## [Activity]
The lines to copy are those in the records below that hold the word "request".

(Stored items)
--------

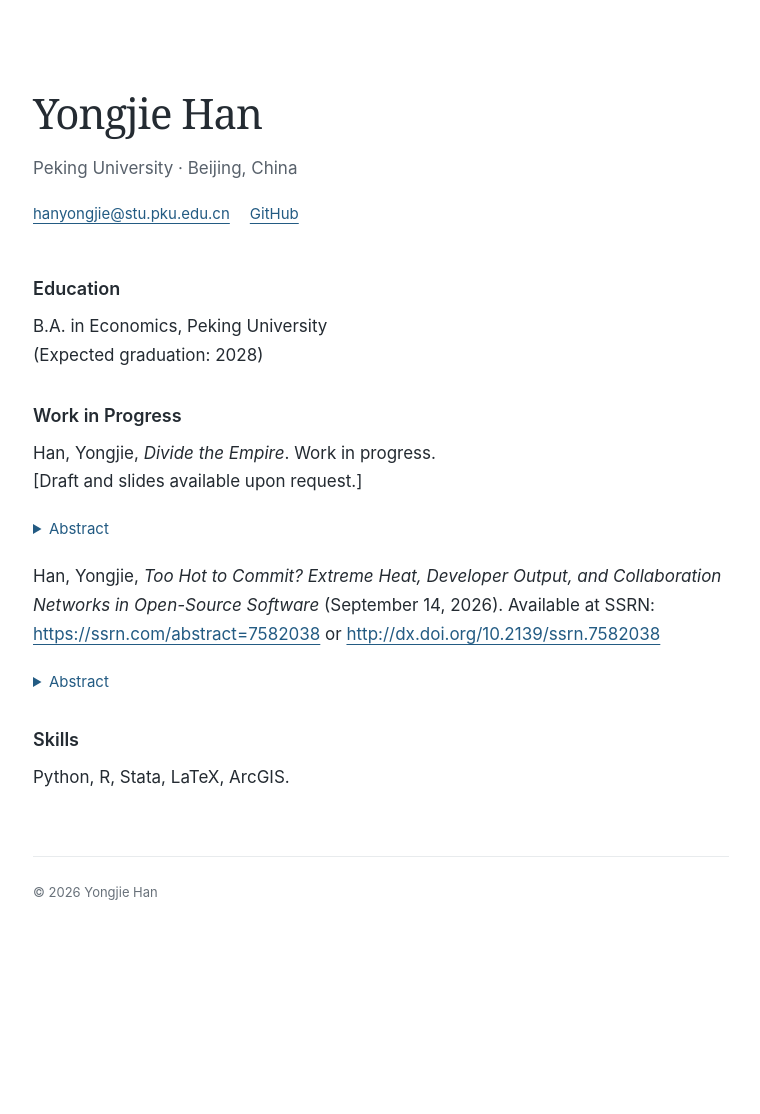
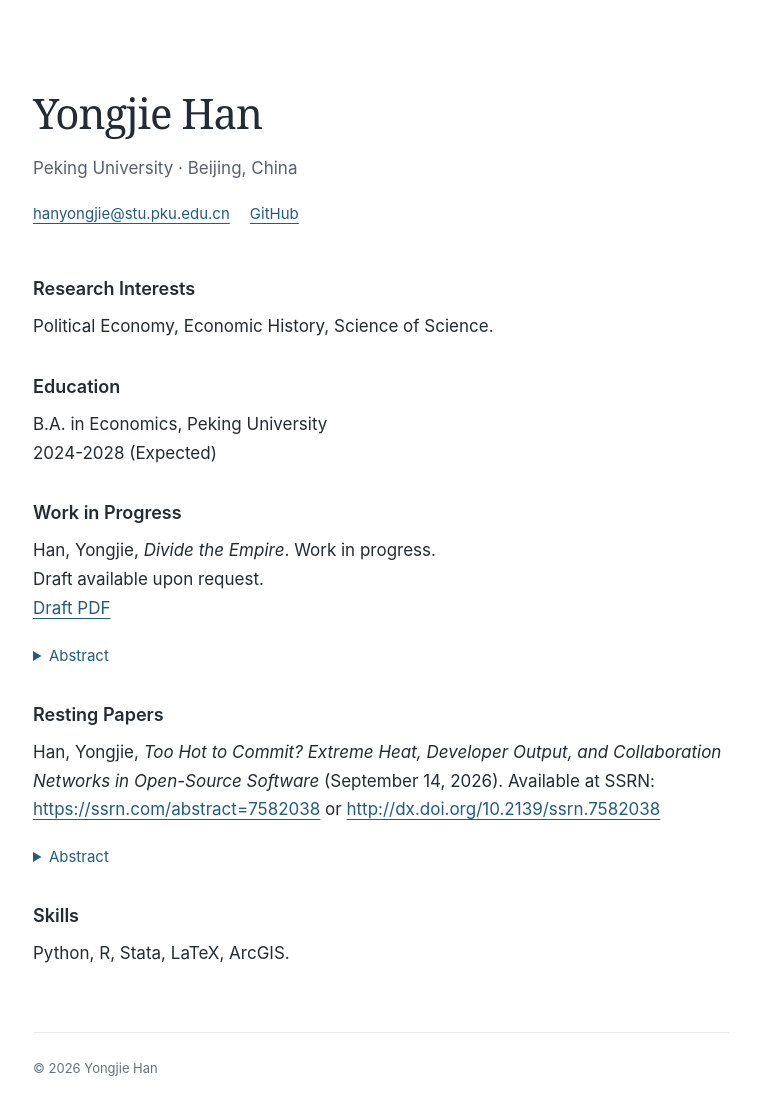
Before and after one commit to yongjiehan/yongjiehan.github.io, a Jekyll site: the page built from _pages/about.md, in a window 1280 px wide. Shown: the whole page, without its empty margins (259-1019 px from the left). Built offline with Jekyll 4.4.1, drawn with Linux system fonts in a browser that asks for light colours; before the commit the page ends 938 px from its top, so only the background shows below that; part of the change alters nothing that is shown.

Commit message:
updated slides

```diff
--- a/_pages/about.md
+++ b/_pages/about.md
@@ -11,20 +11,27 @@ redirect_from:
   - /resume-json
 ---
 
+## Research Interests
+
+Political Economy, Economic History, Science of Science.
+
 ## Education
 
 B.A. in Economics, Peking University<br>
-(Expected graduation: 2028)
+2024-2028 (Expected)
 
 ## Work in Progress
 
 Han, Yongjie, *Divide the Empire*. Work in progress.<br>
-[Draft and slides available upon request.]
+Draft available upon request.<br>
+[Draft PDF](https://www.dropbox.com/scl/fi/ojg5dzxh7xb7zul0h3y7o/Divide_the_Empire_Nov7.pdf?rlkey=mjunsvvn0rb5w4989yg50iy9f&st=v00ltdbl&e=1&dl=0)
 
 <details class="paper-abstract">
   <summary>Abstract</summary>
-  <p>Abstract forthcoming.</p>
+  <p>How would autocrats "gerrymander" their territories? I model the formation of subnational administrative boundaries under a rent-maximizing Leviathan that designs a tessellation to maximize its payoff given the threat of secession posed by local governors. Since stronger provinces can facilitate rent extraction but also increase the risk of secession, geographic inefficiency can be politically desirable to the ruler insofar as it constrains local power. I investigate the underlying geometric implications using a quantitative simulation with granular information on the historical geography of China. I find that, once political considerations are accounted for, (i) boundaries become less compact and more interlocking than under the efficient benchmark, (ii) their boundaries follow geographic barriers less closely, and (iii) these distortions diminish as state capacity increases. In this view, inefficient internal borders are the spatial form of the control--efficiency trade-off in autocracies.</p>
 </details>
+
+## Resting Papers
 
 Han, Yongjie, *Too Hot to Commit? Extreme Heat, Developer Output, and Collaboration Networks in Open-Source Software* (September 14, 2026). Available at SSRN: [https://ssrn.com/abstract=7582038](https://ssrn.com/abstract=7582038) or [http://dx.doi.org/10.2139/ssrn.7582038](http://dx.doi.org/10.2139/ssrn.7582038)
 
```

--------

## [Final answer]
-[Draft and slides available upon request.]
+Draft available upon request.<br>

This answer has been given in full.